References

  1. National Center for Education Statistics, "Table 2. Number of operating public schools and districts, state enrollment, teacher and pupil/teacher ratio by state: School year 2011–12," accessed March 18, 2014
  2. ED Data Express, "State Tables Report," accessed March 17, 2014 The site includes this disclaimer: "States converted to an adjusted cohort graduation rate [starting in the 2010-2011 school year], which may or may not be the same as the calculation they used in prior years. Due to the potential differences, caution should be used when comparing graduation rates across states."
  3. United States Census Bureau, "Public Education Finances: 2011," accessed March 18, 2014

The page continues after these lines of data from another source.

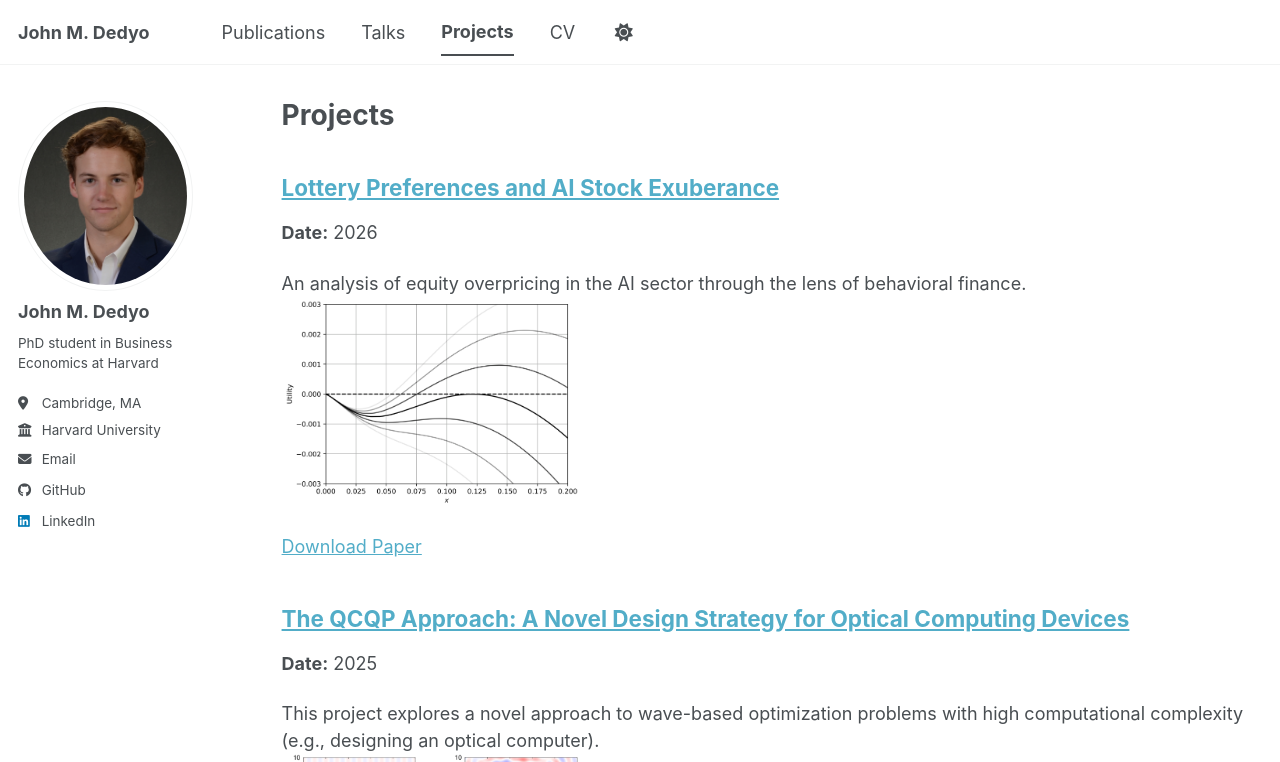
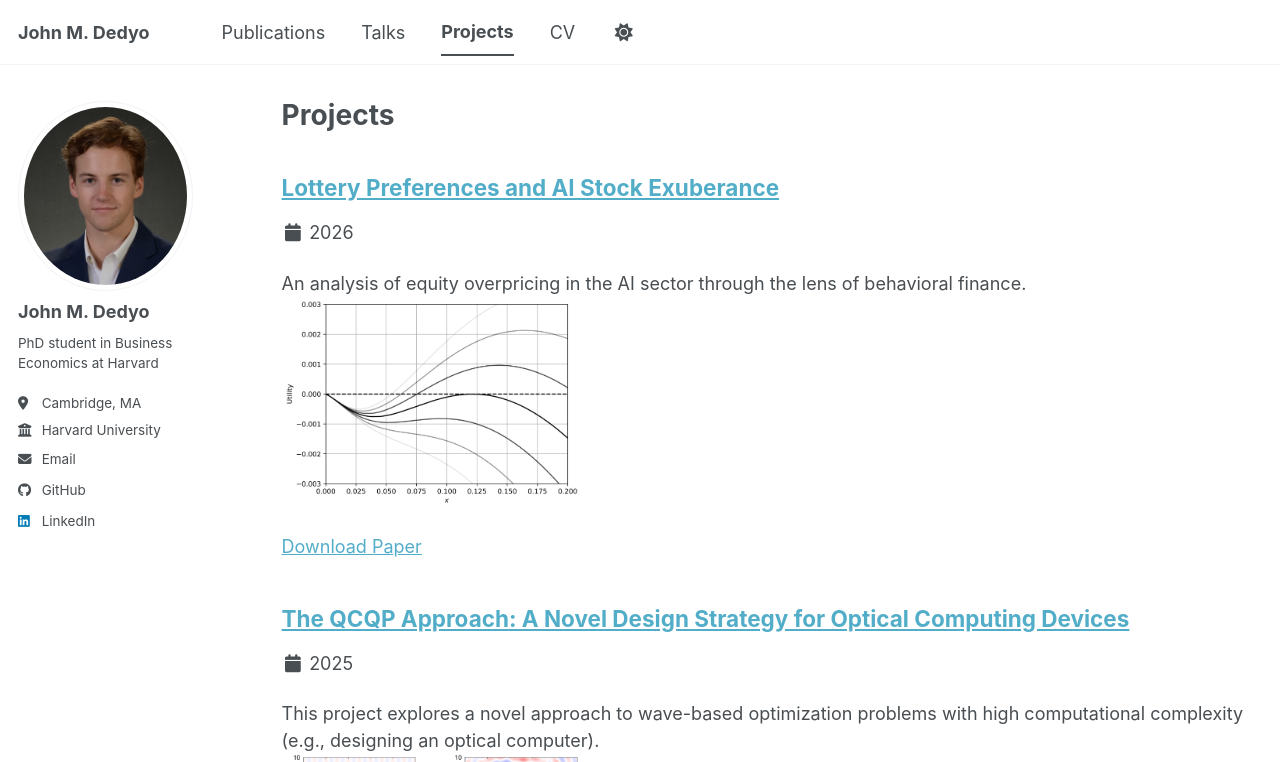
Before and after one commit to johndedyo/johndedyo.github.io, a Jekyll site: the page built from _pages/portfolio.html, in a window 1280 px wide and 1144 px high. Shown: the top 762 px of the window. Built offline with Jekyll 4.4.1, drawn with Linux system fonts in a browser that asks for light colours; a script bundle is joined from its source files by our own code; library files that are not in the unit come from our copies.

Commit message:
Update archive-single.html

```diff
--- a/_includes/archive-single.html
+++ b/_includes/archive-single.html
@@ -46,10 +46,8 @@
 
 {% elsif post.collection == 'portfolio' %}
   <p class="page__date">
-    <strong>Date:</strong>
-    <time datetime="{{ post.date | default: "1900-01-01" | date_to_xmlschema }}">
-      {{ post.date | default: "1900-01-01" | date: "%Y" }}
-    </time>
+    <i class="fa fa-fw fa-calendar" aria-hidden="true"></i>
+    {{ post.date | default: "1900-01-01" | date: "%Y" }}
   </p>
 
 {% elsif post.date %}
```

  4. United States Department of Education, "2012 EDFacts State Profile," accessed August 8, 2013
  5. Vermont Agency of Education, "State Board of Education," accessed June 13, 2014
  6. National Center for Education Statistics, "ELSI Table Generator," accessed July 11, 2014

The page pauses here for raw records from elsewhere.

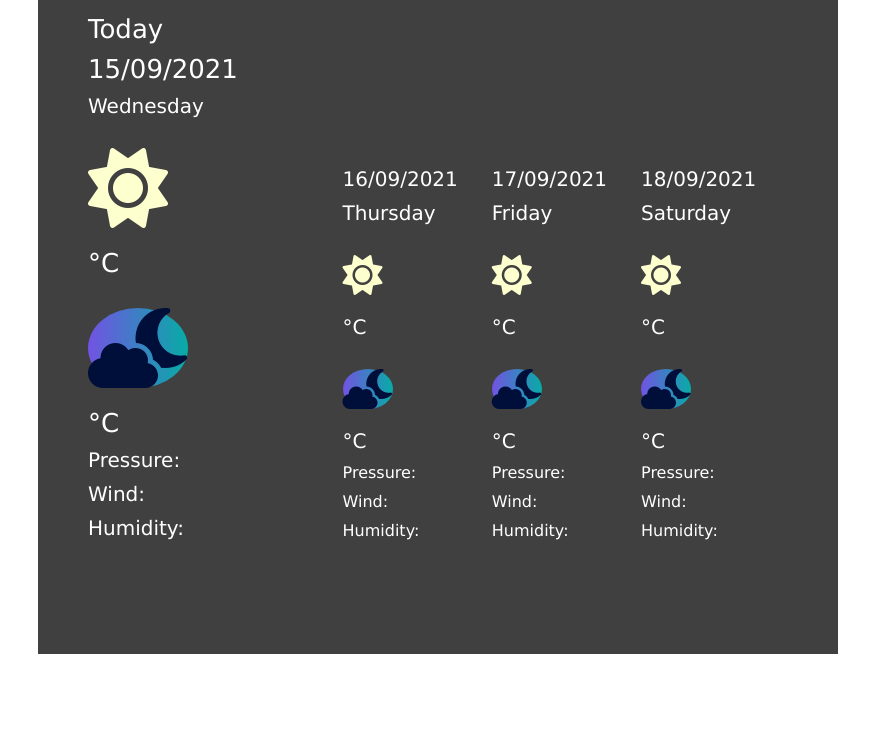
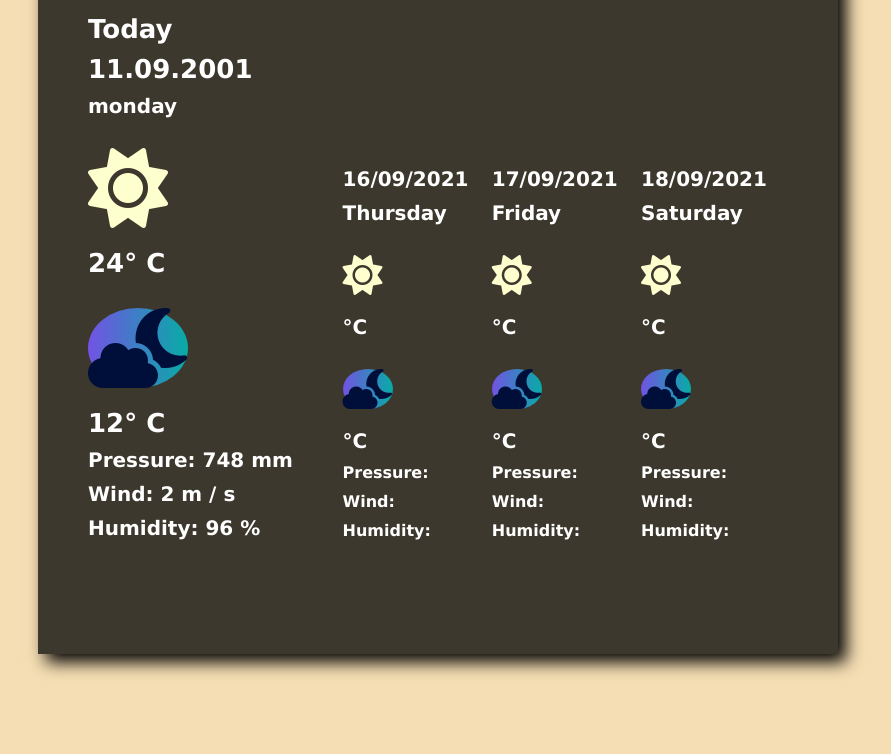
Before and after one commit to kate2300/WeatherWidget, a website: page index.html in a window 1280 px wide. Shown: the part 246-1000 px from the top of the page, without its empty margins (202-1093 px from the left). Drawn offline with Linux system fonts and the light colour scheme.

Commit message:
Feat js function and fix scc

```diff
--- a/main.js
+++ b/main.js
@@ -1 +1,90 @@
-console.log(123)
+function addLocationName(location) {
+    let elem = document.createElement("p");
+    elem.textContent = location;
+    let targetDiv = document.querySelector('.city-contry')
+    targetDiv.textContent = ''
+    targetDiv.append(elem)
+}
+
+function addTodayWeather(weatherData) {
+    let targetDiv = document.querySelector('.today_weather')
+    let fragment = document.createDocumentFragment()
+
+    let dateContainer = document.createElement("div")
+    dateContainer.classList.add('today')
+    let dateNameElement = document.createElement("p");
+    let dateElement = document.createElement("p");
+    let dayOfWeekElement = document.createElement("p");
+    dateNameElement.classList.add('today_data-name')
+    dateElement.classList.add('today_data')
+    dayOfWeekElement.classList.add('today_day-of-week')
+    dateNameElement.textContent = 'Today'
+    dateElement.textContent = weatherData.date
+    dayOfWeekElement.textContent = weatherData.day
+    dateContainer.append(dateNameElement, dateElement, dayOfWeekElement)
+    fragment.append(dateContainer)
+
+    let weatherInfoContainer = document.createElement("div")
+    weatherInfoContainer.classList.add('today_weather-weather')
+
+    let dayIcon = document.createElement("i");
+    let dayTemperature = document.createElement("p");
+    let nightIcon = document.createElement("i");
+    let nightTemperature = document.createElement("p");
+    let pressure = document.createElement("p");
+    let wind = document.createElement("p");
+    let humidity = document.createElement("p");
+
+    dayIcon.classList.add('fas', 'fa-sun', 'today_i')
+    dayTemperature.classList.add('today_weather-day')
+    nightIcon.classList.add('fas', 'fa-cloud-moon', 'today_i')
+    nightTemperature.classList.add('today_weather-night')
+    pressure.classList.add('today_weather-pressure')
+    wind.classList.add('today_weather-wind')
+    humidity.classList.add('today_weather-humidity')
+
+    dayTemperature.textContent = `${ weatherData.temperatureDay }°
+    C`
+    nightTemperature.textContent = `${ weatherData.temperatureNight }°
+    C`
+    pressure.textContent = `Pressure: ${ weatherData.pressure }
+    mm`
+    wind.textContent = `Wind: ${ weatherData.wind }
+    m / s`
+    humidity.textContent = `Humidity: ${ weatherData.humidity } %`
+
+    weatherInfoContainer.append(dayIcon, dayTemperature, nightIcon, nightTemperature, pressure, wind, humidity)
+    fragment.append(weatherInfoContainer)
+
+    targetDiv.innerHTML = ''
+    targetDiv.append(fragment)
+
+
+}
+
+function giveNockData(value) {
+    return {
+        location: 'Moscow, RUSSIA',
+        date: '11.09.2001',
+        day: 'monday',
+        temperatureDay: 24,
+        temperatureNight: 12,
+        humidity: 96,
+        pressure: 748,
+        wind: 2,
+    }
+}
+
+function handleInput(imputValue) {
+
+}
+
+function main() {
+
+    const weatherData = giveNockData(456456);
+    addLocationName(weatherData.location);
+    addTodayWeather(weatherData);
+
+}
+
+main()
--- a/style.css
+++ b/style.css
@@ -5,12 +5,13 @@
 }
 
 body {
+    background: wheat;
     font-family: Verdana, Geneva, Tahoma, sans-serif;
 }
 
 p {
-    color: white;
-    font-weight: 700px;
+    color: #ffffff;
+    font-weight: 700;
 }
 
 .background-opacity {
@@ -18,6 +19,7 @@ p {
     max-width: 800px;
     min-height: 800px;
     margin: 100px auto;
+    box-shadow: 0.5rem 0.5rem 1rem black;
 }
 
 .container {
@@ -35,7 +37,7 @@ input {
     margin-right: 5px;
     border: black 1px solid;
     border-radius: 5%;
-    box-shadow: rgba(0, 0, 0);
+    box-shadow: rgba(0, 0, 0, 1);
     width: 190px;
     height: 40px;
     font-size: 14px;
```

  7. United States Department of Education, National Center for Education Statistics, "Common Core of Data (CCD), State Nonfiscal Public Elementary/Secondary Education Survey, 2011-2012," accessed May 7, 2014
  8. Common Core State Standards Initiative, "Core Standards in your State," accessed June 12, 2014
  9. Vermont Agency of Education, "Common Core State Standards," accessed June 17, 2014
  10. 10.0 10.1 10.2 10.3 10.4 Vermont State Legislatures, "Title 16: Education," accessed July 10, 2014
  11. Vermont School Boards Association, "Essential Work of Vermont School Boards," accessed July 10, 2014